While many have questioned whether the lower murder toll so far this year has been a result of curfew and lockdown measures put in place to stop the spread of COVID-19, Dames said the falling numbers are indicative of his ministry’s success.
The Bahamas was placed on a 24-hour curfew and weekend lockdowns in mid-March. The daytime curfew was lifted in early June, with a nighttime curfew of 9 p.m. to 5 a.m. remaining in place. The weekend lockdown was lifted last week.
Dames said 1,134 people were arrested and charged with curfew violations up to the end of May.
“Approximately 783 persons or 69 percent of the violations were on New Providence,” he said.
“Eleuthera had 102 violations, or nine percent. Grand Bahama had 75, or six percent and Exuma had 71, or six percent, which rounded off the top three islands with violators.”
Dames said murder continues to be a vexing issue in The Bahamas.
“Irrespective of the island, the murder count in The Bahamas continues its downward trend, which means that our investments are paying dividends,” he said in his contribution to the 2020/2021 budget debate.
“The offence of murder, however, remains a vexing topic, particularly because many of our young men are dying at an alarming rate, while still young.
“Of the 31 murder victims for the first five months of the year, 26, or 84 percent, were males, while five, or 16 percent, were females.
“The high propensity of men being killed has a historical precedence in The Bahamas.
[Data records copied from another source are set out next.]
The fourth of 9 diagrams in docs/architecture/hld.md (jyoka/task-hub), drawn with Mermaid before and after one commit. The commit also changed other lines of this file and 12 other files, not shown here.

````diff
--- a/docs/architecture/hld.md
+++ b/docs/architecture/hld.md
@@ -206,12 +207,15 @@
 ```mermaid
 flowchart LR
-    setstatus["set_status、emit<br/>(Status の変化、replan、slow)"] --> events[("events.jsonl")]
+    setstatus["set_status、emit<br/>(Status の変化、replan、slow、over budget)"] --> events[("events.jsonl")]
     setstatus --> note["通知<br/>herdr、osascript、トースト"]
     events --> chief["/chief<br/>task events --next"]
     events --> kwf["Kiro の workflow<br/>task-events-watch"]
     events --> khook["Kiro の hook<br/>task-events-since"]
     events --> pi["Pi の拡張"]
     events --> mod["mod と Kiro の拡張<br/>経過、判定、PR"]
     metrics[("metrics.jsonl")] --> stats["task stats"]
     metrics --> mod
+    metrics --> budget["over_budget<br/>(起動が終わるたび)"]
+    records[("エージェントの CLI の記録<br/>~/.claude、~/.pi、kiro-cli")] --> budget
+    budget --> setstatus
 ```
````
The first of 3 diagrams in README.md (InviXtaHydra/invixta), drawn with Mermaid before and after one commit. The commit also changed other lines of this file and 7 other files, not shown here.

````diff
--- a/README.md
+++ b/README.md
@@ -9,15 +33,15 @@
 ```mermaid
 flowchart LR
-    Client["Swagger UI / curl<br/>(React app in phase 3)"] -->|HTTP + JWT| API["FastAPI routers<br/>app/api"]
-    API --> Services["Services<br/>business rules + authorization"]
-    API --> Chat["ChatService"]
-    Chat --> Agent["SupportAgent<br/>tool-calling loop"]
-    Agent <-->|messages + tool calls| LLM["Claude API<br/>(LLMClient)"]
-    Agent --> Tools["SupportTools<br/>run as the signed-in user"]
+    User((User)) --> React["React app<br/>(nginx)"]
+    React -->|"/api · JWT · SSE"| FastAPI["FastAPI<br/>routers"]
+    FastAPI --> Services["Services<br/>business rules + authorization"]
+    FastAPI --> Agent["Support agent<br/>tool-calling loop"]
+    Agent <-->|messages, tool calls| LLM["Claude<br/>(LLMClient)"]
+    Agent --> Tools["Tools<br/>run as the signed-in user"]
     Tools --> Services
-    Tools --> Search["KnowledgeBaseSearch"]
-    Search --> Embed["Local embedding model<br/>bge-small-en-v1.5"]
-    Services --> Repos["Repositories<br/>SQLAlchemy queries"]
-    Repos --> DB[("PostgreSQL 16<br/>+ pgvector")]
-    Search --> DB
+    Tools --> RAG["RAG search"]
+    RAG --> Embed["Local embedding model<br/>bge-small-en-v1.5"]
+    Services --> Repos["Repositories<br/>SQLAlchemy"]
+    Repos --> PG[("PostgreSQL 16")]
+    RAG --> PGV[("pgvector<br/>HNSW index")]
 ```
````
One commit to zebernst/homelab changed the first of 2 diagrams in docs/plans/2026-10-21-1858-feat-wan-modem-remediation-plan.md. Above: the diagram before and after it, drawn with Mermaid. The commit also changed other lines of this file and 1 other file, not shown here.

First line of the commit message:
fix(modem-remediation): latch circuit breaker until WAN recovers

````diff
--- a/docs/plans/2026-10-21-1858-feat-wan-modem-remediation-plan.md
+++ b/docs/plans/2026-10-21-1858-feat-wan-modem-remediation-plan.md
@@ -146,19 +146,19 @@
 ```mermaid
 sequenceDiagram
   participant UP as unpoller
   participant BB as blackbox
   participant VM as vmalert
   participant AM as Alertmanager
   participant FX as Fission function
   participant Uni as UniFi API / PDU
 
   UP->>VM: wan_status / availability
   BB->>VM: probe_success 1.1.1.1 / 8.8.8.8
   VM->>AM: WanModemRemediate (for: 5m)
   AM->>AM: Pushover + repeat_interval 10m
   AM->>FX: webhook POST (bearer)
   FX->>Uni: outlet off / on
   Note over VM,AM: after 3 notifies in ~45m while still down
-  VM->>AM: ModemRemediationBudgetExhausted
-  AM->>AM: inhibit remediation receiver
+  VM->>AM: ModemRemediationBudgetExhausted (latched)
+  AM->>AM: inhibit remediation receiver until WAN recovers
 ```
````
Similar to global trends, men between ages 15 to 29 years are at the highest risk of being the victims and most likely perpetrators of murders.”
Dames said roughly 32 percent of murders committed were motivated by conflict or retaliation, while 19 percent were motivated by drugs.
Dames also noted that a majority of victims were prolific offenders.
“Of the total victim count, 20 people, or 65 percent, were prolific offenders and known to police,” he said.
“Seven of the victims were on bail for various offences, including murder, and two were being electronically monitored.
“This means that parents, both mothers and fathers, extended families, religious organizations and civil society all have a responsibility to nurture our young men and women, thereby protecting and safeguarding their development.”
While the murder toll is often a focus of the public, Dames noted armed robbery is also down 30 percent and robbery is down 14 percent.
He also noted that rape is down 30 percent and unlawful sexual intercourse is down 41 percent.
Crimes against property are up three percent compared to last year, he said.
Traffic fatalities are also trending downwards, he noted, with 25 fatalities up to the end of May. Dames said the number represents a 25 percent decrease compared to 2019.